In fact, the authors admit that the mechanism is unknown . . .
The other day I came across this very strange “news” story on an blog that’s been going around the internet about a Danish anthropologist by the name of Kalena Søndergaard, whom had apparently been abducted and held for seven years in Iceland.
That’s right, I said elves.
Obviously I’m skeptical of the story, and for good reason (mostly being that it is ridiculous as hell, and that the story itself written by a horror fiction writer).
Besides the obvious fact that the story was written by a horror fiction writer, and that it just sounds fake, the story itself has no links or references what so ever to show to show that this woman had ever been listed as missing, a major red flag telling that it was fake.
Infact when I did a Google search on her the only thing I could find out about Kalena were just copied and pasted portions of the story (or the whole story in itself) written by C. Michael Forsyth.
The second red flag that shot up for me was the fact that in the story there was information in there about the Homo floresiensis, a diminutive hominid that was very closely related to modern humans, and according to the story was a major part of the woman’s doctoral thesis… about elves and how they might exist.
While I found the information to be interesting, the fact is that it had nothing to do with the story, and seemed to have been added in to attempt to prove that elves exist, or atleast give the possibility that elves exist more credibility.
The third red flag that shot up for me was the photos.
- If “Anthropologist Held Hostage By Elves” sounds ridiculous, that’s because it is (doubtfulnews.com)
- Anthropologist Held Hostage By Elves For 7 Years (gnostalgia.wordpress.com)
- Elf kidnapping (skeptophilia.blogspot.com)
- The Elves, Twitter and the Anthropologist. (huntersoddworld.wordpress.com)
- Anthropologist Held Hostage By Elves For 7 Years (youviewed.com)
- Anthropologist Held Hostage By Elves For 7 Years (lunaticoutpost.com)
- Hoaxes & Disinfo – Re: Anthropologist Held Hostage By Elves For 7 Years (disclose.tv)
- Elves in Iceland?…Fairies and hidden people?

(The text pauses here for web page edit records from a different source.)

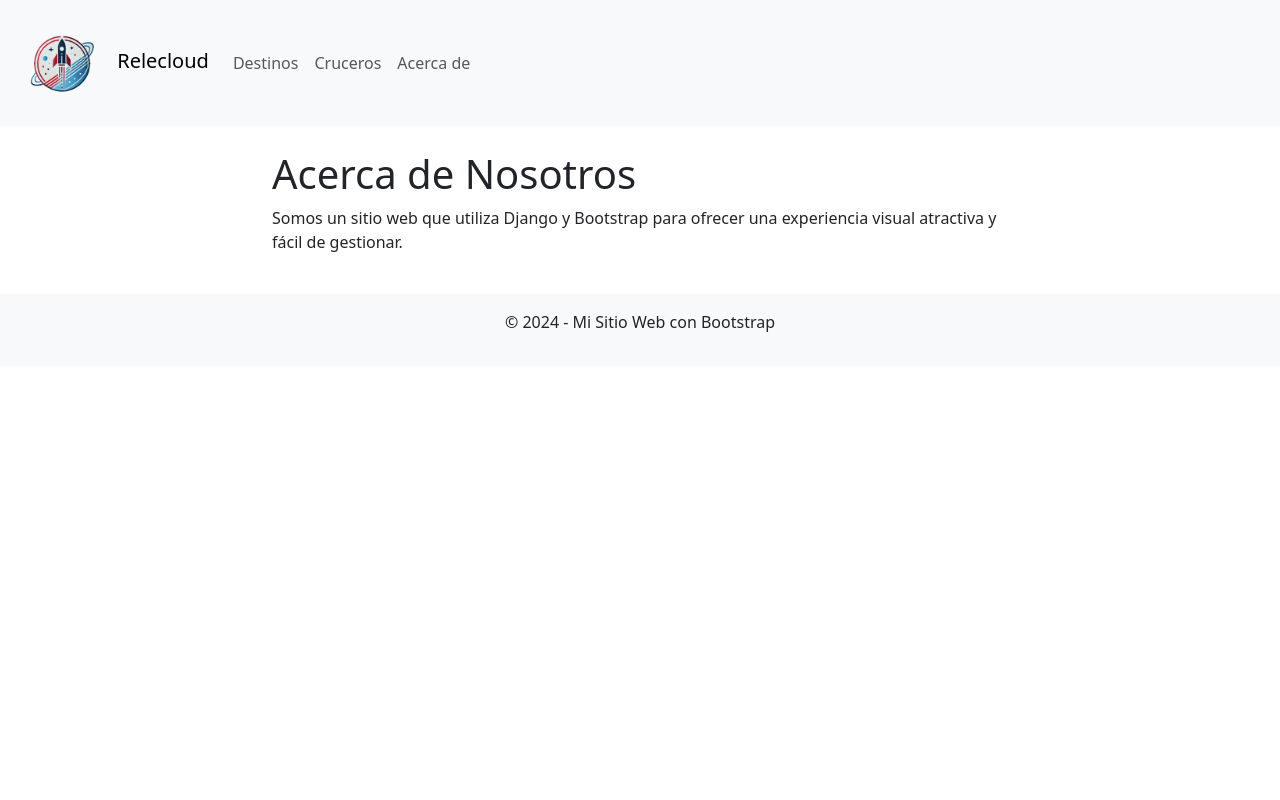
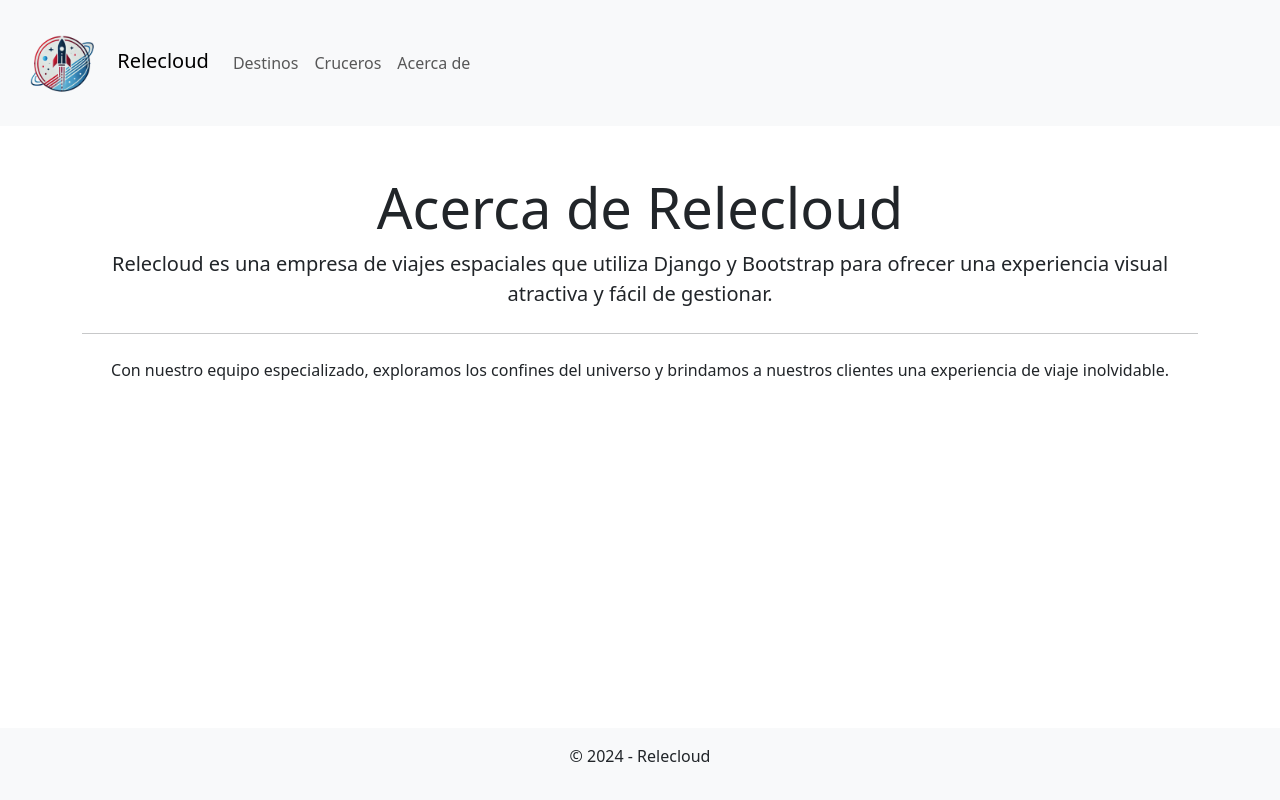
Before and after one commit to Marck0005/practica_django, a Django app: page /about in a window 1280 px wide. Run offline with Django 5.2, Linux system fonts and the light colour scheme; parts of the project's set-up code (start-up, migrations or seed data) failed here and were passed over.

Commit message:
[ADD] added improved visuals

```diff
--- a/relecloud/templates/about.html
+++ b/relecloud/templates/about.html
@@ -3,10 +3,10 @@
 {% block title %}Acerca de - Relecloud{% endblock %}
 
 {% block content %}
-    <div class="row">
-        <div class="col-md-8 offset-md-2">
-            <h1>Acerca de Nosotros</h1>
-            <p>Somos un sitio web que utiliza Django y Bootstrap para ofrecer una experiencia visual atractiva y fácil de gestionar.</p>
-        </div>
+    <div class="text-center mt-5">
+        <h1 class="display-4">Acerca de Relecloud</h1>
+        <p class="lead">Relecloud es una empresa de viajes espaciales que utiliza Django y Bootstrap para ofrecer una experiencia visual atractiva y fácil de gestionar.</p>
+        <hr class="my-4">
+        <p>Con nuestro equipo especializado, exploramos los confines del universo y brindamos a nuestros clientes una experiencia de viaje inolvidable.</p>
     </div>
 {% endblock %}
--- a/relecloud/templates/base.html
+++ b/relecloud/templates/base.html
@@ -13,15 +13,36 @@
     <!-- Bloque adicional para estilos específicos de una vista -->
     {% block extra_css %}
     <!-- Aquí puedes añadir estilos adicionales -->
+    <style>
+        html, body {
+            height: 100%;
+        }
+
+        body {
+            display: flex;
+            flex-direction: column;
+        }
+
+        .content-wrapper {
+            flex: 1; /* Esto asegura que el contenido ocupe el espacio necesario */
+        }
+
+        footer {
+            background-color: #f8f9fa;
+            text-align: center;
+            padding: 1rem 0;
+        }
+    </style>
     {% endblock %}
 </head>
 <body>
+    <!-- Contenedor principal -->
+    <div class="content-wrapper">
         <!-- Barra de navegación (Navbar) de Bootstrap -->
         <nav class="navbar navbar-expand-lg navbar-light bg-light">
             <div class="container-fluid">
                 <a class="navbar-brand" href="{% url 'index' %}">
                     <img src="{% static '/res/img/logo.png' %}" alt="Logo" width="100" height="100" class="d-inline-block align-text-mid">
-
                     Relecloud
                 </a>
                 <button class="navbar-toggler" type="button" data-bs-toggle="collapse" data-bs-target="#navbarNav" aria-controls="navbarNav" aria-expanded="false" aria-label="Toggle navigation">
@@ -43,28 +64,28 @@
             </div>
         </nav>
 
-    <!-- Contenedor principal -->
         <div class="container mt-4">
             <!-- Bloque principal de contenido -->
             {% block content %}
             <!-- Aquí se inyectará el contenido de cada vista hija -->
             {% endblock %}
         </div>
+    </div>
 
-    <!-- Footer -->
-    <footer class="bg-light text-center py-3 mt-4">
-        <p>&copy; 2024 - Mi Sitio Web con Bootstrap</p>
+    <!-- Footer siempre pegado abajo -->
+    <footer>
+        <p>&copy; 2024 - Relecloud</p>
     </footer>
 
     <!-- Bootstrap JS y dependencias (Popper.js y jQuery si es necesario) -->
-    <link href="https://cdn.jsdelivr.net/npm/bootstrap@5.3.3/dist/css/bootstrap.min.css" rel="stylesheet" integrity="sha384-QWTKZyjpPEjISv5WaRU9OFeRpok6YctnYmDr5pNlyT2bRjXh0JMhjY6hW+ALEwIH" crossorigin="anonymous">    <script src="https://cdn.jsdelivr.net/npm/bootstrap@5.3.3/dist/js/bootstrap.bundle.min.js" integrity="sha384-YvpcrYf0tY3lHB60NNkmXc5s9fDVZLESaAA55NDzOxhy9GkcIdslK1eN7N6jIeHz" crossorigin="anonymous"></script>
+    <link href="https://cdn.jsdelivr.net/npm/bootstrap@5.3.3/dist/css/bootstrap.min.css" rel="stylesheet" integrity="sha384-QWTKZyjpPEjISv5WaRU9OFeRpok6YctnYmDr5pNlyT2bRjXh0JMhjY6hW+ALEwIH" crossorigin="anonymous">
     <script src="https://cdn.jsdelivr.net/npm/bootstrap@5.3.3/dist/js/bootstrap.bundle.min.js" integrity="sha384-YvpcrYf0tY3lHB60NNkmXc5s9fDVZLESaAA55NDzOxhy9GkcIdslK1eN7N6jIeHz" crossorigin="anonymous"></script>
-    <!-- JavaScript personalizado -->
-    <script src="{% static 'js/main.js' %}"></script>
 
     <!-- Bloque adicional para scripts específicos de una vista -->
     {% block extra_js %}
     <!-- Aquí puedes añadir scripts adicionales -->
     {% endblock %}
+
+
 </body>
 </html>
--- a/relecloud/urls.py
+++ b/relecloud/urls.py
@@ -6,6 +6,7 @@ urlpatterns=[
     path('about', views.about, name='about'),
     path('destinations', views.destinations, name='destinations'),
     path('cruises', views.cruises, name='cruises'),
+    path('cruise/<int:pk>/', views.CruiseDetailView.as_view(), name='cruise_detail'),
     path('destination/<int:pk>', views.DestinationDetailView.as_view(), name= 'destination_detail'),
     path('destination/create', views.DestinationCreateView.as_view(), name= 'destination_form'),
     path('destination/<int:pk>/update', views.DestinationUpdateView.as_view(), name= 'destination_form'),
--- a/relecloud/views.py
+++ b/relecloud/views.py
@@ -20,6 +20,11 @@ def destinations(request):
     all_destinations = models.Destination.objects.all()
     return render(request, 'destinations.html', {'destinations': all_destinations})
 
+class CruiseDetailView(generic.DetailView):
+    template_name = "cruise_detail.html"
+    model = models.Cruise
+    contex_object_name = 'cruise'
+
 class DestinationDetailView(generic.DetailView):
     template_name = "destination_detail.html"
     model = models.Destination
```
Also changed, not shown: relecloud/templates/cruise_detail.html (added, +16 -0 lines), relecloud/templates/cruises.html (+8 -14 lines), relecloud/templates/destination_detail.html (+13 -6 lines), relecloud/templates/destinations.html (+3 -4 lines), relecloud/templates/index.html (+10 -7 lines). Lines whose indentation alone changed are shown as unchanged.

Elf school? (thecosmicpilgrim.wordpress.com)
- Anthropologist Held Hostage By Elves For 7 Years (awombatsweb.wordpress.com)
- Anthropologist Held Hostage By Elves For 7 Years (dpatlarge.wordpress.com)